in ecoTrain2 months ago (edited)


Greetings friend and companions continuing with my photographic documentation, of the natural spaces, for this wonderful day, I was accompanied by my girlfriend and in the avenue 5 Julio, Maracaibo, Zulia, Venezuela, in front we found a woodpecker so beautiful as a part of the ecosystem of the Natural world, was placed in a Palma making its nest, the beautiful thing is that he was not alone had his partner, the funny thing that happened to take his picture without fear.




This species of pajo that makes it very unique is that it belongs to the picidae (Picidae) are a large family of birds of the order of the Piciformes, to which belongs the woodpecker, a very important fact reader friend is its: --Taxonomy:
Domain: Eukaryota, Kingdom: Animalia, Phylum: Chordata, Subphylum: Vertebrata, Class: Aves, Order: Piciformes, Family:Picidae. The interesting thing about this bird species is not only its strong beak to peck trees and trunks, but also its physiognomy or body mechanism, since this harmless bird has the great ability to climb trees and also has the ability to pierce tree trunks and wood, On the other hand, thanks to the shape and mechanism that makes up its beak, this bird can extract larvae and insects that live under the bark or in the trunks, which is why it can be heard from a great distance when they are pecking, the beak is strong and conical, ending in a sharp point.

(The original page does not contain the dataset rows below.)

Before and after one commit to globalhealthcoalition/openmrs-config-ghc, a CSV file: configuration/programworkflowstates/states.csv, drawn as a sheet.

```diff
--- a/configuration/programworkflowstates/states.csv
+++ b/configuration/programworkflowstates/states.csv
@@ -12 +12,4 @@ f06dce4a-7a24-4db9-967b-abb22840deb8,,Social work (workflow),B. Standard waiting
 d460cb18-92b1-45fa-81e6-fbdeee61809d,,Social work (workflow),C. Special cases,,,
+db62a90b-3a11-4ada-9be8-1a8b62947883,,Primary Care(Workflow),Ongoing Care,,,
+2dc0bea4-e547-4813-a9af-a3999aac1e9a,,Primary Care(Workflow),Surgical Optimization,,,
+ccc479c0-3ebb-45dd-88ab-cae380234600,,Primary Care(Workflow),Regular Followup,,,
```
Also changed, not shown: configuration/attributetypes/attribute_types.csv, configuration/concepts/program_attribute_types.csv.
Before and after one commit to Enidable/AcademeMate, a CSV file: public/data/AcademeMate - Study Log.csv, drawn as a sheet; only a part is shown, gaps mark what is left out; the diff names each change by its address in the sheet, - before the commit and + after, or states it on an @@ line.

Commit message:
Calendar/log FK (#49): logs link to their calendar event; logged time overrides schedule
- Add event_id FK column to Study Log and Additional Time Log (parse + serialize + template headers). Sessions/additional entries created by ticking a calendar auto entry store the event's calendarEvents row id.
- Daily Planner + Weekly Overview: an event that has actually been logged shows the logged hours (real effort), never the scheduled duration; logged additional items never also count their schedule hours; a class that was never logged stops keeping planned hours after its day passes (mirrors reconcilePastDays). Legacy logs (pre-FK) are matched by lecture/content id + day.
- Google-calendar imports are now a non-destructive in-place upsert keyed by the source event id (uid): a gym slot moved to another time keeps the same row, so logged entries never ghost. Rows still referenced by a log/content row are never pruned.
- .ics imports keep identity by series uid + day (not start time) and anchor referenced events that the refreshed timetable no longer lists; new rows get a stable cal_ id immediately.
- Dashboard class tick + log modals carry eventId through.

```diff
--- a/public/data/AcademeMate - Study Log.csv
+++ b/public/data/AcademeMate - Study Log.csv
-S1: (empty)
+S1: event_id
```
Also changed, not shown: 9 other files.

Their size varies from 20 cm to 30 cm, depending on the species, males have more red plumage and tuft, but generally black, with white, brown or greenish areas.

Screenshot_20210425-102354_Weather Forecast.jpg

This type of bird species is characterized by being members of Picidae are typically monogamous, the birds work as a team and the female can lay between 2 to 5 white eggs, after they raise their chick, begins a new life cycle including new nests, as for the development of this comprises between 15 to 30 days.

All the picture were taken by my Samsung J4 phone.

The Origin of Species
By Charles Darwin, Juan Comas, 1997.